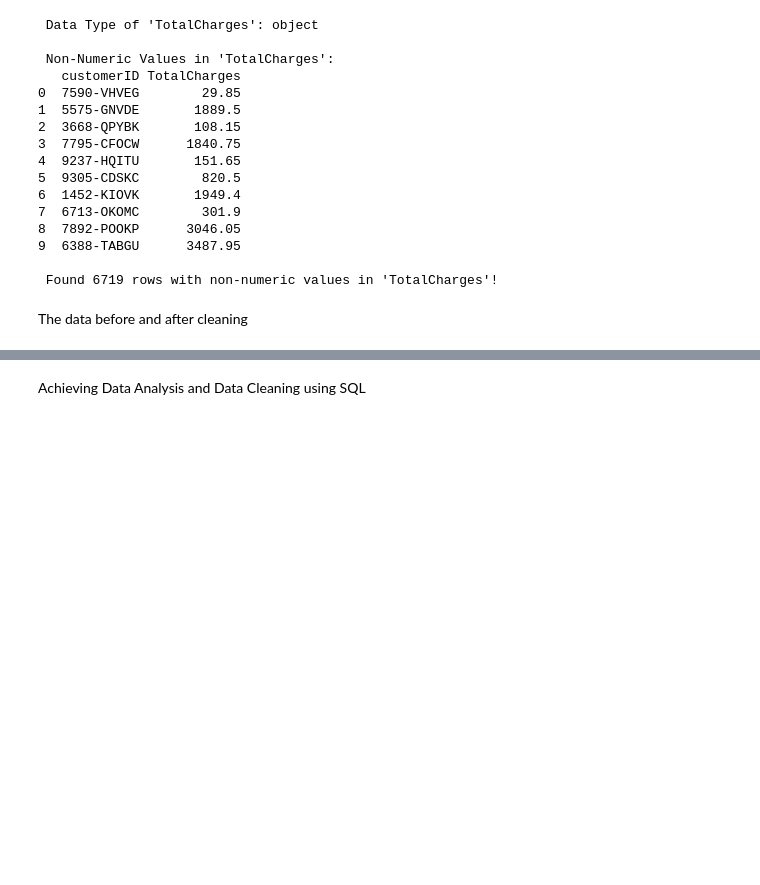
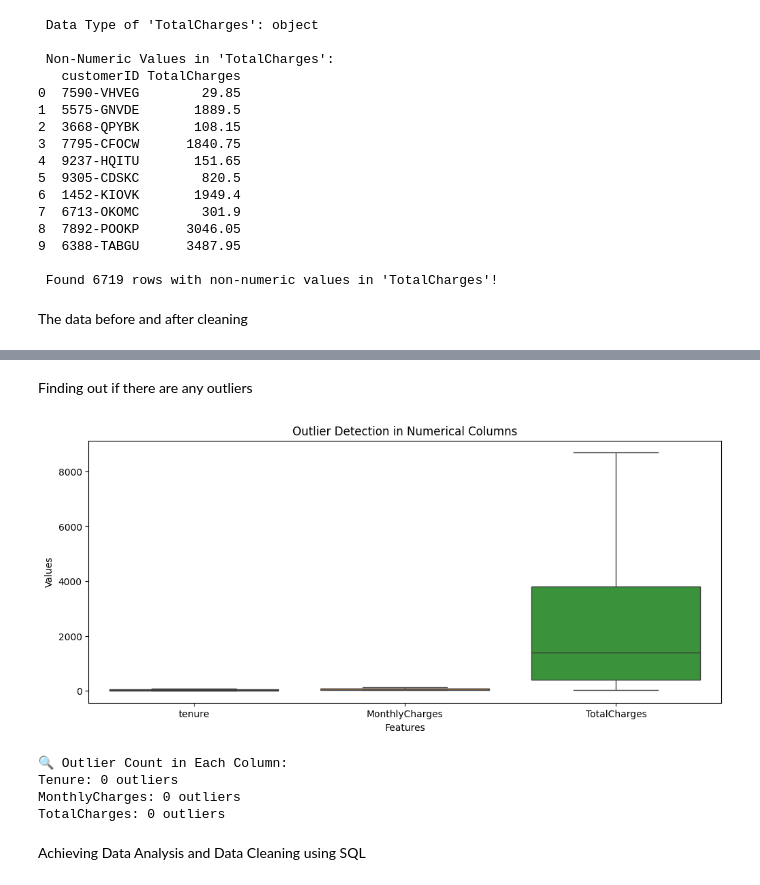
Before and after one commit to LeenaKH123/datascience2, a Jupyter notebook: Stage1Project/Stage1Project.ipynb, the cells around one changed output, grey strips where cells are left out. Saved outputs shown, nothing was run; the diff lists cells and outputs as text; code cells hidden in the pictures; blank space fills up the shorter version.

```diff
--- a/Stage1Project/Stage1Project.ipynb
+++ b/Stage1Project/Stage1Project.ipynb
@@ -194,3 +227,50 @@ Name: TotalCharges, dtype: float64
+# %% [markdown]
+Finding out if there are any outliers
+# %%
+# ✅ Load the dataset
+file_path = "Telco-Customer-Churn-Cleaned.csv"
+df = pd.read_csv(file_path)
+
+# ✅ Step 1: Visualize Outliers using Boxplots
+plt.figure(figsize=(12, 5))
+sns.boxplot(data=df[["tenure", "MonthlyCharges", "TotalCharges"]])
+plt.title("Outlier Detection in Numerical Columns")
+plt.xlabel("Features")
+plt.ylabel("Values")
+plt.show()
+
+# ✅ Step 2: Detect Outliers Using the IQR Method
+def detect_outliers(column):
+    Q1 = df[column].quantile(0.25)  # First quartile (25th percentile)
+    Q3 = df[column].quantile(0.75)  # Third quartile (75th percentile)
+    IQR = Q3 - Q1  # Interquartile Range
+    lower_bound = Q1 - 1.5 * IQR  # Lower limit for outliers
+    upper_bound = Q3 + 1.5 * IQR  # Upper limit for outliers
+    outliers = df[(df[column] < lower_bound) | (df[column] > upper_bound)]
+    return outliers
+
+# ✅ Step 3: Identify Outliers in Each Numerical Column
+outlier_tenure = detect_outliers("tenure")
+outlier_monthly_charges = detect_outliers("MonthlyCharges")
+outlier_total_charges = detect_outliers("TotalCharges")
+
+# ✅ Step 4: Count Outliers in Each Column
+outlier_counts = {
+    "Tenure": outlier_tenure.shape[0],
+    "MonthlyCharges": outlier_monthly_charges.shape[0],
+    "TotalCharges": outlier_total_charges.shape[0]
+}
+
+# ✅ Display the Outlier Counts
+print("\n🔍 Outlier Count in Each Column:")
+for key, value in outlier_counts.items():
+    print(f"{key}: {value} outliers")
+# %% [output]
+[figure, added]
+🔍 Outlier Count in Each Column:
+Tenure: 0 outliers
+MonthlyCharges: 0 outliers
+TotalCharges: 0 outliers
 # %% [markdown]
 Achieving Data Analysis and Data Cleaning using SQL
 # %%
```
Also changed, not shown: parts of 4 cells of this notebook, 1 other file.
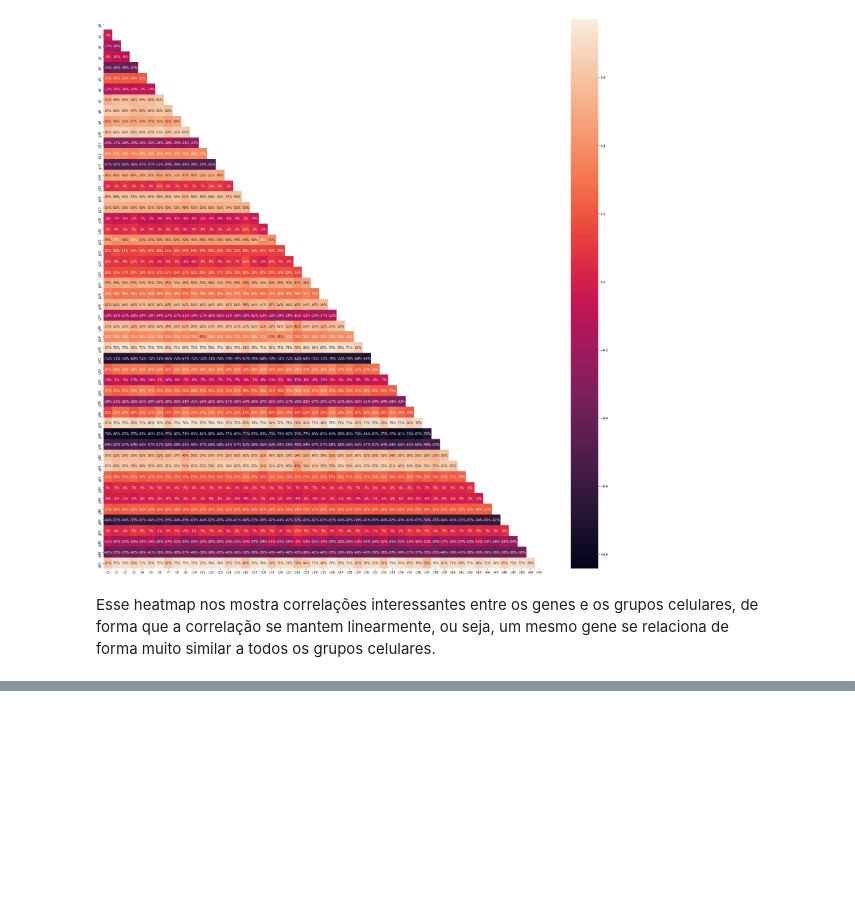
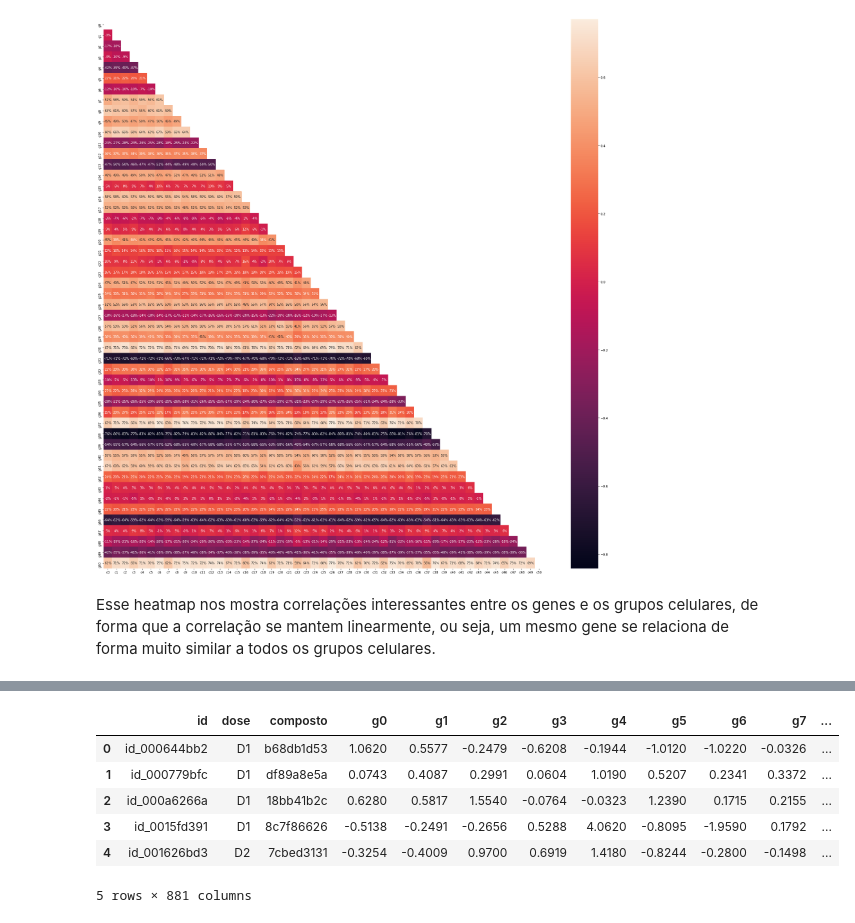
Before and after one commit to marinavillaschi/drug-discovery-analysis, a Jupyter notebook: Análise_de_Novos_Fármacos.ipynb, the cells around one changed output, grey strips where cells are left out. Cells and saved outputs as stored; diff of their text form; code cells hidden in the pictures; blank space fills up the shorter version.

```diff
--- a/Análise_de_Novos_Fármacos.ipynb
+++ b/Análise_de_Novos_Fármacos.ipynb
@@ -681,0 +932,13 @@ Após realizarmos a análise exploratória dos dados, foi possível conhece-los
+# %%
+# codificando as variáveis categoricas
+df_merge_coded = pd.get_dummies(df_merge, columns=['tratamento', 'tempo'])
+df_merge_coded=df_merge_coded.drop('tratamento_com_droga', axis=1)
+df_merge_coded.head()
+# %% [output]
+|  | id | dose | composto | g0 | g1 | g2 | g3 | g4 | g5 | g6 | g7 | ... |
+| 0 | id_000644bb2 | D1 | b68db1d53 | 1.0620 | 0.5577 | -0.2479 | -0.6208 | -0.1944 | -1.0120 | -1.0220 | -0.0326 | ... |
+| 1 | id_000779bfc | D1 | df89a8e5a | 0.0743 | 0.4087 | 0.2991 | 0.0604 | 1.0190 | 0.5207 | 0.2341 | 0.3372 | ... |
+| 2 | id_000a6266a | D1 | 18bb41b2c | 0.6280 | 0.5817 | 1.5540 | -0.0764 | -0.0323 | 1.2390 | 0.1715 | 0.2155 | ... |
+| 3 | id_0015fd391 | D1 | 8c7f86626 | -0.5138 | -0.2491 | -0.2656 | 0.5288 | 4.0620 | -0.8095 | -1.9590 | 0.1792 | ... |
+| 4 | id_001626bd3 | D2 | 7cbed3131 | -0.3254 | -0.4009 | 0.9700 | 0.6919 | 1.4180 | -0.8244 | -0.2800 | -0.1498 | ... |
+5 rows × 881 columns
```
Also changed, not shown: parts of 30 cells of this notebook.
..........
» The problem
In the listing above, find the lines holding the word "print" and copy them.

» Exercise output
+print("\n🔍 Outlier Count in Each Column:")
+    print(f"{key}: {value} outliers")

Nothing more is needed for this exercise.